It can be quite useful to compare the distributions of two sets of numbers; for example, two variables or two vectors. The sets of numbers might both be sets of measurements, or one might be a theoretical distribution. For example, we might want to see how a particular variable compared to the theoretical “normal” distribution.
In the United States and many other parts of the world, it is customary for customers to leave a tip for people who perform services. Just how much to give is a topic of frequent discussion among patrons of restaurants. The
reshape2 package includes a dataset,
tips, that was compiled by a waiter about tips his own customers gave to him.
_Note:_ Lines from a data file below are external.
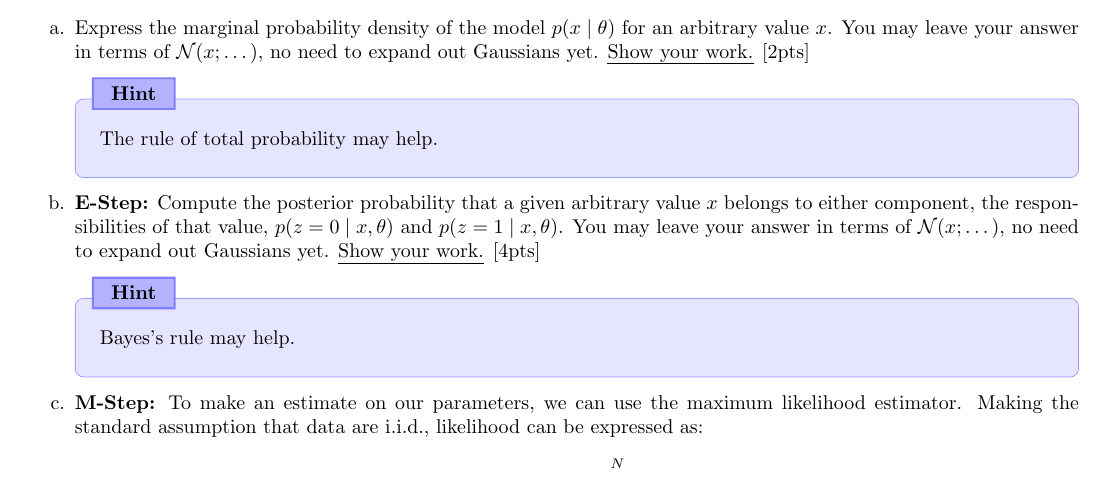
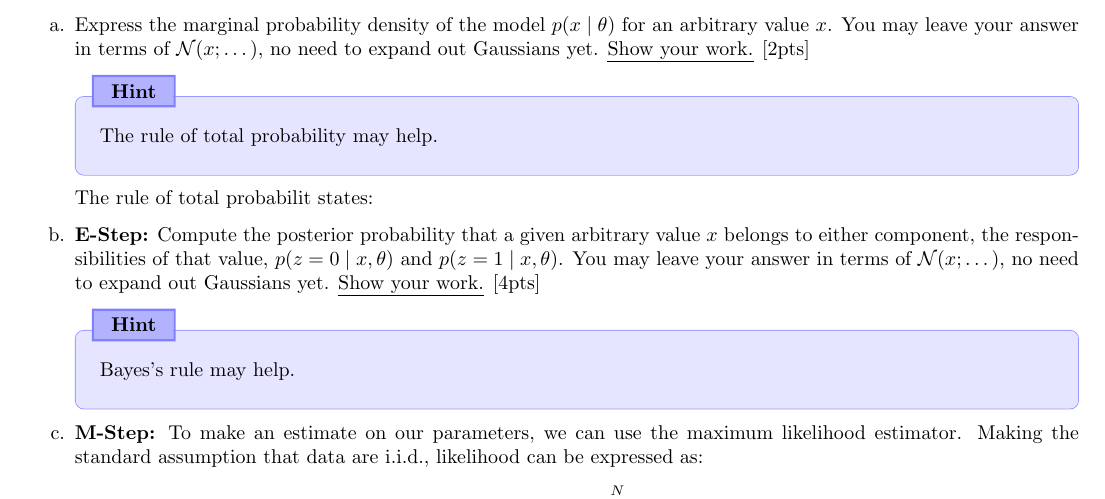
Before and after one commit to snorouzinia/Machine-Learning, a LaTeX problem sheet (HW2/non-programming/main.tex, which reads HW2/non-programming/questions/Q2.tex): part of page 6 of 13, cut so that both start at the same text. Compiled offline with pdfLaTeX.

Commit message:
Updates from Overleaf

```diff
--- a/HW2/non-programming/questions/Q2.tex
+++ b/HW2/non-programming/questions/Q2.tex
@@ -14,6 +14,9 @@ Let's use this GMM to model the underlying distribution of a dataset $d=\{ d^{\{
     \begin{hintbox}
         The rule of total probability may help. % TODO: Is this hint necessary?
     \end{hintbox}
+
+    The rule of total probabilit states:
+
 
     \item \textbf{E-Step:} Compute the posterior probability that a given arbitrary value $x$ belongs to either component, the responsibilities of that value, $p(z=0\mid x,\theta)$ and $p(z=1\mid x,\theta)$. You may leave your answer in terms of $\mathcal{N}(x; \dots)$, no need to expand out Gaussians yet. \emph{Show your work.} [4pts]
     \begin{hintbox}
```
Let’s take a look inside this interesting dataset:
> library(reshape2) > attach(tips) > head(tips) total_bill tip sex smoker day time size 1 16.99 1.01 Female No Sun Dinner 2 2 10.34 1.66 Male No Sun Dinner 3 3 21.01 3.50 Male No Sun Dinner 3 4 23.68 3.31 Male No Sun Dinner 2 5 24.59 3.61 Female No Sun Dinner 4 6 25.29 4.71 Male No Sun Dinner 4
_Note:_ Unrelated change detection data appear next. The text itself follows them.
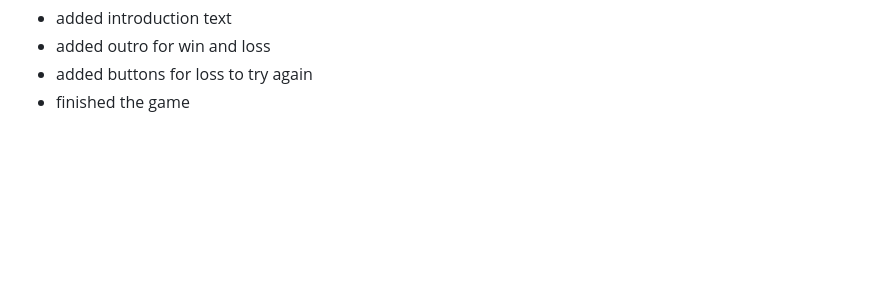
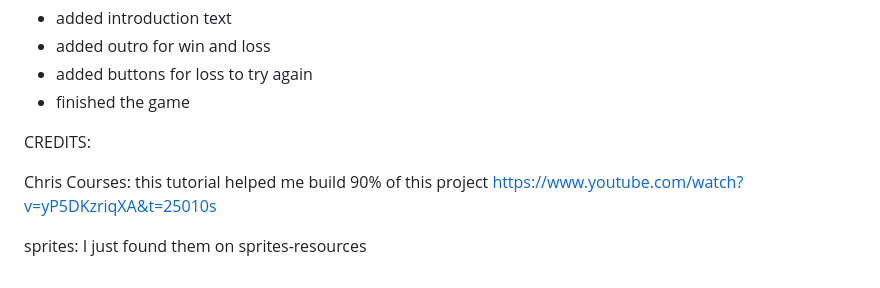
Before and after one commit to andyko16-dotcom/rockPaperScissors, a Markdown page: README.md, the part around the change. Drawn GitHub-style; blank space fills up the shorter version.

Commit message:
updated journal entry

```diff
--- a/README.md
+++ b/README.md
@@ -96,3 +96,13 @@ What my goal is creating RockPaperSissors in JS:
    - added outro for win and loss
    - added buttons for loss to try again
    - finished the game
+
+
+
+
+   CREDITS:
+
+   Chris Courses: this tutorial helped me build 90% of this project
+   https://www.youtube.com/watch?v=yP5DKzriqXA&t=25010s
+
+   sprites: I just found them on sprites-resources
```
Now, we’ll try to learn more about the
tip variable. First, how are the tips distributed? We could plot the density of
tip to get an idea of that:
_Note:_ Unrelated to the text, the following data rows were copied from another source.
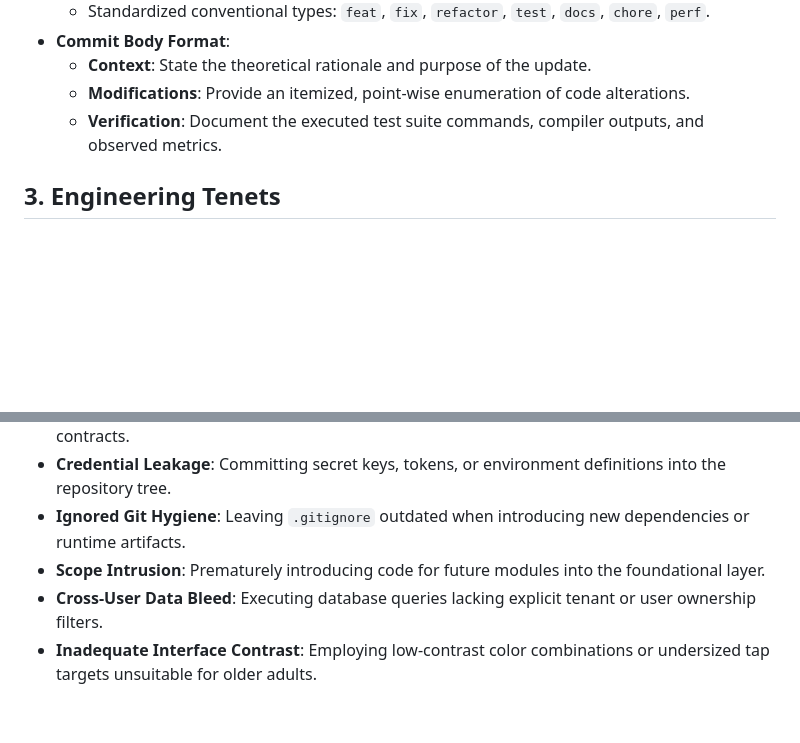
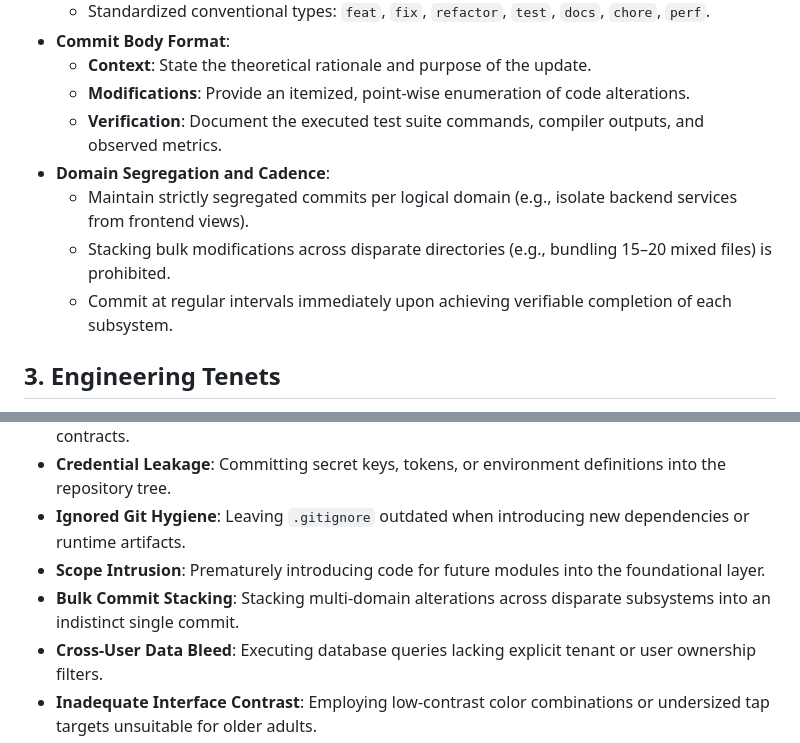
Before and after one commit to AshrafGalaxy/CareFlow_Kin, a Markdown page: AGENTS.md, 2 parts joined by grey strips. Rendered like a GitHub page; blank space fills up the shorter version.

Commit message:
docs(agents): mandate domain segregation and cadence
Context:
Codify strict commit domain segregation and cadence rules to prevent bulk stacking of multi-domain changes across disparate subsystems.

Modifications:
- Add domain segregation and commit cadence directives
- Add bulk commit stacking to anti-patterns ledger

Verification:
- Validated adherence to 50/72 character standard and rule formatting

```diff
--- a/AGENTS.md
+++ b/AGENTS.md
@@ -14,6 +14,10 @@
   - **Context**: State the theoretical rationale and purpose of the update.
   - **Modifications**: Provide an itemized, point-wise enumeration of code alterations.
   - **Verification**: Document the executed test suite commands, compiler outputs, and observed metrics.
+- **Domain Segregation and Cadence**:
+  - Maintain strictly segregated commits per logical domain (e.g., isolate backend services from frontend views).
+  - Stacking bulk modifications across disparate directories (e.g., bundling 15–20 mixed files) is prohibited.
+  - Commit at regular intervals immediately upon achieving verifiable completion of each subsystem.
 
 ## 3. Engineering Tenets
 - **Git Hygiene and .gitignore Integrity**: Rigorously maintain `.gitignore`. Never allow untracked files, virtual environments, build outputs, or environment files into version control.
@@ -32,5 +36,6 @@
 - **Credential Leakage**: Committing secret keys, tokens, or environment definitions into the repository tree.
 - **Ignored Git Hygiene**: Leaving `.gitignore` outdated when introducing new dependencies or runtime artifacts.
 - **Scope Intrusion**: Prematurely introducing code for future modules into the foundational layer.
+- **Bulk Commit Stacking**: Stacking multi-domain alterations across disparate subsystems into an indistinct single commit.
 - **Cross-User Data Bleed**: Executing database queries lacking explicit tenant or user ownership filters.
 - **Inadequate Interface Contrast**: Employing low-contrast color combinations or undersized tap targets unsuitable for older adults.
```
# Figure 15-1a library(reshape2) attach(tips) par(mfrow = c(3,2)) plot(density(tip), main = "a. Density(tip)", col = "blue", lwd = 2)
The plot in Figure 15-1a shows that the distribution is quite skewed; that is, it has a long tail to the right. In other words, a few patrons give relatively ...